The Zambia Union of Government and Allied Workers has risen to defend President Edgar Lungu’s remarks on the Judiciary saying that yielding to outside influence is sacrificing judicial independence.

At the media briefing today, UG president Muyaywa Kabisa said trivializing President Lungu’s ‘advice’ to judges was paying a blind eye to issues of state capture.

“We solidly stand with the many Zambians, including the republican President, who have called upon the judiciary not to be influenced by outside forces in the execution of its duties. Yielding to outside influence in the execution of judicial functions is sacrificing judicial independence at the altar of state captors and has the potential to make Zambians lose confidence in their institutions of governance. We find the president’s call on the judiciary not to yield external forces in the execution of their duties as falling squarely. It is the duty of our brothers and sisters in public offices, or those aspiring for public office seeking to comment on a matter of public interest to always consider the likely influence of their statements,” Kabisa said.

“Many institutions and many individuals in our country have spoken against external influences on our institutions of governance such as the Judiciary, the Legislature, the Executive and other agencies of the state. The International Community has identified external interference as one of the causes of most African countries political instability. Therefore, trivializing any advice to our institutions of governance to guide against external influence is giving a blind eye to the dangers of state capture. We know that it is always in the interest of wealthy people to capture and control institutions of governance for the sake of their capitalistic interests. Zambia should not be left to die at the hands of those that have placed personal benefits above national interests. Zambians should not lose their right to freely govern themselves because of person’s pursuing self-centered interests.”

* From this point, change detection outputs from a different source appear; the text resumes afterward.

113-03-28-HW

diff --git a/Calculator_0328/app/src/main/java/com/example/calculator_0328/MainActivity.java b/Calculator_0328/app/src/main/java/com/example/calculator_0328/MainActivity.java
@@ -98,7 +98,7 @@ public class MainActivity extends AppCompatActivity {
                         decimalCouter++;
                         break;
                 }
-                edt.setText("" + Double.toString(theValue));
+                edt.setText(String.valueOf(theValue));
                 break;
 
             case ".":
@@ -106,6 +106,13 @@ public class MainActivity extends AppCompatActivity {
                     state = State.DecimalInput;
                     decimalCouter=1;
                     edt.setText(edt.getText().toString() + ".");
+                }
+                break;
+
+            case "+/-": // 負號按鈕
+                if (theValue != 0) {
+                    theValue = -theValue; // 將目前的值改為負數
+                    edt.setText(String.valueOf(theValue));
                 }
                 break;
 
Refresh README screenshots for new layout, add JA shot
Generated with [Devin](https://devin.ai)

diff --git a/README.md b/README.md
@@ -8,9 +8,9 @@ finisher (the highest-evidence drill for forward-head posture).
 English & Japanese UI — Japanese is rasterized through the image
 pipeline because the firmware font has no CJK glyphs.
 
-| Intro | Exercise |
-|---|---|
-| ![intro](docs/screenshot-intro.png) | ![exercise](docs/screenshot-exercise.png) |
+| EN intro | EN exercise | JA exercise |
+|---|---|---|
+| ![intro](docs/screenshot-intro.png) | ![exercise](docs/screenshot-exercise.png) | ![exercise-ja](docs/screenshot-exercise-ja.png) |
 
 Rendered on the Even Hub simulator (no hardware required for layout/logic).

He urged Zambians to defend and protect their country’s governance structures from foreign forces that had greedy intentions.

“There is need for the people of Zambia, the Trade Unions and the workers in Zambia, to defend and protect Zambia’s governance structures from foreign forces that may be thirsty to capture our state for their greedy ends. There is need to defend and protect our systems of governance. Zambians should not lose their right to freely govern themselves because of persons vigorously pursuing self centered interests. Let Zambia manage her own affairs free from external interference. Let the will of the people prevail at all costs,” Kabisa said.

“Look at the current happenings in our country where even after an election declared free and fair by both local and international monitors, agitation tailored to regime change is being sounded. We fear for our country Zambia when we ponder on the question of State Capture. What we knew in this country since independence is that after an election, the country returned to its normal operations. Surprisingly this time, it appears as though we are in the election year. We are seeing political leaders on each other’s throats and we are hearing calls for regime change barely two years after elections. This is not anywhere different from what prevails when attempts to capture the state by wealthy and influential capitalists are vigorously pursued. We fear for our country.”

He said judges must be sensitive to external forces.

“There is an evil wind of corporate state capture blowing across Africa and some countries outside Africa. Wealthy corporations and in some cases states that are already captured by these corporations are seeking the removal of legitimately elected governments. The challenges in Zimbabwe and Kenya but to mention a few where these concerns have been raised should stand as examples to Zambia. The judiciary should be sensitive to and must rise above corporate state capture and guide against it for the sake of Zambians,” said Kabisa.